Matthew Shepard, a gay student at the University of Wyoming who was beaten and tortured, died 21 years ago. Two days after he died, a vigil took place on the steps of the U.S. Capitol in Washington, D.C.
Celebrities, members of Congress and thousands of others gathered to condemn Shepard’s death and urge the immediate passage of a hate-crimes bill.
“We need to send the strongest possible signal … that these crimes will not be tolerated in the United States,” Sen. Edward M. Kennedy told the crowd at the candlelight vigil. “Hate crimes are crimes against our country. There is still time for Congress to respond.”
Ellen DeGeneres was one speaker at the vigil for Matthew Shepard
Ellen DeGeneres powerfully addressed the crowd as well that night. We found footage of the entire vigil on YouTube, but fast forward to the 14:30 mark to specifically hear DeGeneres’ important words that still resonate deeply today.
“I am so pissed off,” DeGeneres begins with tears in her eyes. “I can’t stop crying.”
“I know we all feel the same way, and I’m here, and he’s got these two close friends here, and I don’t even know him and I’m thinking this is just really selfish of me,” DeGeneres says. “It just hit me why I am so devastated by it. Because this is what I was trying to stop.

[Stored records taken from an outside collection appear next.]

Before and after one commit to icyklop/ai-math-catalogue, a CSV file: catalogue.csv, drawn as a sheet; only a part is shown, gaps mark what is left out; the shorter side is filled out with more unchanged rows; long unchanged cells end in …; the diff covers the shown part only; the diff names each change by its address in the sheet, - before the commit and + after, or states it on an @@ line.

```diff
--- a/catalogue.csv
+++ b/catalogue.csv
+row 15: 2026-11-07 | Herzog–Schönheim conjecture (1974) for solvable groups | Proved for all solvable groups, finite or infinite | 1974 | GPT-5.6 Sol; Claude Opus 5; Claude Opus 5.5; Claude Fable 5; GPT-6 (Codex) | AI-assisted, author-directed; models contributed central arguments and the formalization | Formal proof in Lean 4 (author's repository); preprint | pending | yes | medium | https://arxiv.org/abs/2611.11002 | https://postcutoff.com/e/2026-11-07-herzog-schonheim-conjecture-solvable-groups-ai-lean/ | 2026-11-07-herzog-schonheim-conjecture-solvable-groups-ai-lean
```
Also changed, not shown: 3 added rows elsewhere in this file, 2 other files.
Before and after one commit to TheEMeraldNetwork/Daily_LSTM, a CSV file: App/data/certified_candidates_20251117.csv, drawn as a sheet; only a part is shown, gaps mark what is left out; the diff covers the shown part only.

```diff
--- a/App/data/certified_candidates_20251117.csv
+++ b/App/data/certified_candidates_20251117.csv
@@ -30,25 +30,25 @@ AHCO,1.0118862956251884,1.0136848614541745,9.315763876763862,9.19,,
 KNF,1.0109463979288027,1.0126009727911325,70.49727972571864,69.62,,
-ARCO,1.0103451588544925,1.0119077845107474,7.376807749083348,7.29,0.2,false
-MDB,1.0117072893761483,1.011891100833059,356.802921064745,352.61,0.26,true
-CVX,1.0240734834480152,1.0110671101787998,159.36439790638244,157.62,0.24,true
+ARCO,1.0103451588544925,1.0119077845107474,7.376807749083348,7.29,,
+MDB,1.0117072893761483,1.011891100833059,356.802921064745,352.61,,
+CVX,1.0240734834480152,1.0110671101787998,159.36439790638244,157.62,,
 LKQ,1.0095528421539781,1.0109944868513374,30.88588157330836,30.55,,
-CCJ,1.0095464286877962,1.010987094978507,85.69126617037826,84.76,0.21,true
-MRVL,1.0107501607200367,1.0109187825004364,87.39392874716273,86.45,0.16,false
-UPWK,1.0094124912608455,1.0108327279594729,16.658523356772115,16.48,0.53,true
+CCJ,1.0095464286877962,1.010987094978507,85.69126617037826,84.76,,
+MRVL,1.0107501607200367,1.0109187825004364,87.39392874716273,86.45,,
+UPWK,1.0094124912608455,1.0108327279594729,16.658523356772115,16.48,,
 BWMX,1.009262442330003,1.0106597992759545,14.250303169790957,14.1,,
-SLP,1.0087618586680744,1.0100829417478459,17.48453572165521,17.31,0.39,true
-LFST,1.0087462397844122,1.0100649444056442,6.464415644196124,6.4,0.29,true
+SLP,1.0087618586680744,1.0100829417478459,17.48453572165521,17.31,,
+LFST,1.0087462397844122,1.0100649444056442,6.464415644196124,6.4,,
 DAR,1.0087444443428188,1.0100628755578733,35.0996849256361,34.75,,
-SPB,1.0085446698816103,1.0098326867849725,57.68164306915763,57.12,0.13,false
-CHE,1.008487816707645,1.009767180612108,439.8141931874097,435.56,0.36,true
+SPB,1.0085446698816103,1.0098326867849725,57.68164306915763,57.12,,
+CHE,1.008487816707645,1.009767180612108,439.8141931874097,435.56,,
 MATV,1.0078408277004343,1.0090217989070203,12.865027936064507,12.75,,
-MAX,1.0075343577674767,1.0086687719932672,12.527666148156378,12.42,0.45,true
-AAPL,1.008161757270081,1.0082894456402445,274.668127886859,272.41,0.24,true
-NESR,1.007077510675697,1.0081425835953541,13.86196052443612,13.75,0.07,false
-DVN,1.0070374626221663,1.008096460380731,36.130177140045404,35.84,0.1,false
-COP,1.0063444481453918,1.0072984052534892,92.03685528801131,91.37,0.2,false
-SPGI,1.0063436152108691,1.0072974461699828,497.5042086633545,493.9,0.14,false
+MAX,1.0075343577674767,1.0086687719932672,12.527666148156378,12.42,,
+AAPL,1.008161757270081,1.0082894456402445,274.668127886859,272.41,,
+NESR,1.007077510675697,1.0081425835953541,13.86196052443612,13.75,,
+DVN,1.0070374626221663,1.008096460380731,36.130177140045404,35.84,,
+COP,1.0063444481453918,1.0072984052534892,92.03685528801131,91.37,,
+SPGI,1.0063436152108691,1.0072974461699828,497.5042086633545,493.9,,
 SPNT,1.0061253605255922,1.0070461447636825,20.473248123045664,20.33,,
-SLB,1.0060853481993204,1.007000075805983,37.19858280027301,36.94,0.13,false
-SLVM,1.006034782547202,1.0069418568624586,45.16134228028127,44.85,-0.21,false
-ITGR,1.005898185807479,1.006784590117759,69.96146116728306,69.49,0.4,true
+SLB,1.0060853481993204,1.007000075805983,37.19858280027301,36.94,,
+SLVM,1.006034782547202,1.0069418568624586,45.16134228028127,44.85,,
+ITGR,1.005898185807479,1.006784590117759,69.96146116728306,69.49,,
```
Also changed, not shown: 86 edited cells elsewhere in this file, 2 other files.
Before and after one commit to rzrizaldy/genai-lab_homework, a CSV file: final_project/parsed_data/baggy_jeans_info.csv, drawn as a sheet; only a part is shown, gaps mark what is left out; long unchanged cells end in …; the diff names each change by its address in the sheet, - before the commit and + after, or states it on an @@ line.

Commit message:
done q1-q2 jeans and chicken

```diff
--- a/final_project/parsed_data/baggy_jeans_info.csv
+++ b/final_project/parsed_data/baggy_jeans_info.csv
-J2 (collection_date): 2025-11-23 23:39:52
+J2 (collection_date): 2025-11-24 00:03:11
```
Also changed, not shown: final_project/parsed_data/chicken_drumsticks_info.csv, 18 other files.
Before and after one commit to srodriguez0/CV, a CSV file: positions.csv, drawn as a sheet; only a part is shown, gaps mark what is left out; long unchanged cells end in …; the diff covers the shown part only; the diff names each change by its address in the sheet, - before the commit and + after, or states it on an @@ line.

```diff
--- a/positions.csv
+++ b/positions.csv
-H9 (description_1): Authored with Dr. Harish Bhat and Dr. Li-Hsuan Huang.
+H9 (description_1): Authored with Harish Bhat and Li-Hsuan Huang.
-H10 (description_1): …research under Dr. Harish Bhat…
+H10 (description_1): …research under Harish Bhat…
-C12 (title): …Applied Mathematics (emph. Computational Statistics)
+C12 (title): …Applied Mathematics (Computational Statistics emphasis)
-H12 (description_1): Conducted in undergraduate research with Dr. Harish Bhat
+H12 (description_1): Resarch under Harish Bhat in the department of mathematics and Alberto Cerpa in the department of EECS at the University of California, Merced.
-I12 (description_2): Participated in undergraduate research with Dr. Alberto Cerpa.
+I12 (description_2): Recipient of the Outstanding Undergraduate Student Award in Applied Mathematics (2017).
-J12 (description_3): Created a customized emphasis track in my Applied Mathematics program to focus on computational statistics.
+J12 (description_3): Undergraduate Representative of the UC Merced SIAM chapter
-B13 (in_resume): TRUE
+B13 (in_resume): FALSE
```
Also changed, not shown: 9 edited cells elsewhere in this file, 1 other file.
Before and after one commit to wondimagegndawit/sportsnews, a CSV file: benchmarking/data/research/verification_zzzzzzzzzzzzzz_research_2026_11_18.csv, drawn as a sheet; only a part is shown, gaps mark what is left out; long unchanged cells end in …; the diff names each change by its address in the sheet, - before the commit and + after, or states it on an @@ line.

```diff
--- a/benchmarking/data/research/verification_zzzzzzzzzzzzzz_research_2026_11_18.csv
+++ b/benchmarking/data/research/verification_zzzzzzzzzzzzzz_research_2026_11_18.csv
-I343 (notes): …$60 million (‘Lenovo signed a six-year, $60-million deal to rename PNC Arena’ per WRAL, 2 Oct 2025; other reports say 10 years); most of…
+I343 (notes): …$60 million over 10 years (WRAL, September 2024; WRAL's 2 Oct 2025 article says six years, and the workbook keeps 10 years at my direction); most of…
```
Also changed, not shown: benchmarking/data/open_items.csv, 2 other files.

This is exactly why I did what I did.”
Referring to her historic coming out on television, DeGeneres pointed out that it angered thousands of people and those same people were silent in the wake of Shepard’s death.
“You see them come out in forces when they think a lesbian is gonna be on television. The preachers come out then,” she says. “But, you know, something like this happens, and where are they?”
“This world we live in today is filled with hate and darkness,” she continues. “Matthew Shepard was not the first hate crime. It happens every day. There are 2,500 reported this year. Many go unreported because most gays and lesbians are still in the closet for fear of this exact reason.”
Next, she makes parallels between the epidemics of homophobia and racism in America. She also specifically points blame at the church, which she says justifies its hate with the Bible.
“When three white men dragged James Byrd Jr. behind their truck and killed him just because he was black, I felt the same way,” DeGeneres says. “I don’t see full-page ads saying ‘Stop the hate. Stop the violence.’ These same evil, idiotic, so-called God-loving people who use the Bible to justify their hate, I’m sure they still feel deep down that blacks aren’t equal to whites because the Bible was also used to justify slavery.”
“It took one white man, Abraham Lincoln, to free the slaves. He wasn’t very popular for doing it, but he knew it was the right thing to do,” she says. “When Hitler was killing all the Jews, the church was silent. They did nothing. It was a few good Germans who helped hide the Jews. Right now, homosexuals are the target of it: the very last discrimination, the very worst hate and violence.”
Her powerful words ring true today
DeGeneres ends her speech with a plea to straight people listening to help and not hurt the LGBT community’s quest for equality.
“So I’m begging heterosexuals to see this as a wake-up call to help us end the hate,” she says. “Please raise your children with love and non-judgment. Tell them that everyone has the right to love who they want to love, and that shouldn’t threaten you or who you are. Explain that it’s not OK to call someone a ‘faggot’ or a ‘nigger’ or a ‘kike.’ We shouldn’t be asked to change who we are. The millions of dollars that the religious right spends on print ads and TV ads could be spent on helping to change the homeless or help change men who abuse women.”
“Matthew Shepard wasn’t hurting anyone,” she continues. “He was a good person, a gentle soul who was tortured to death. He’s with God now, who I’m sureis crying. My torture goes on every time I think of what those boys did to him just because he was gay. This is a war. We need your help. Please search your hearts, think for yourselves and be on the right side: the side of love and compassion.”
This Ellen is angry, and we think the world needs Angry Ellen just as much today as it did 21 years ago.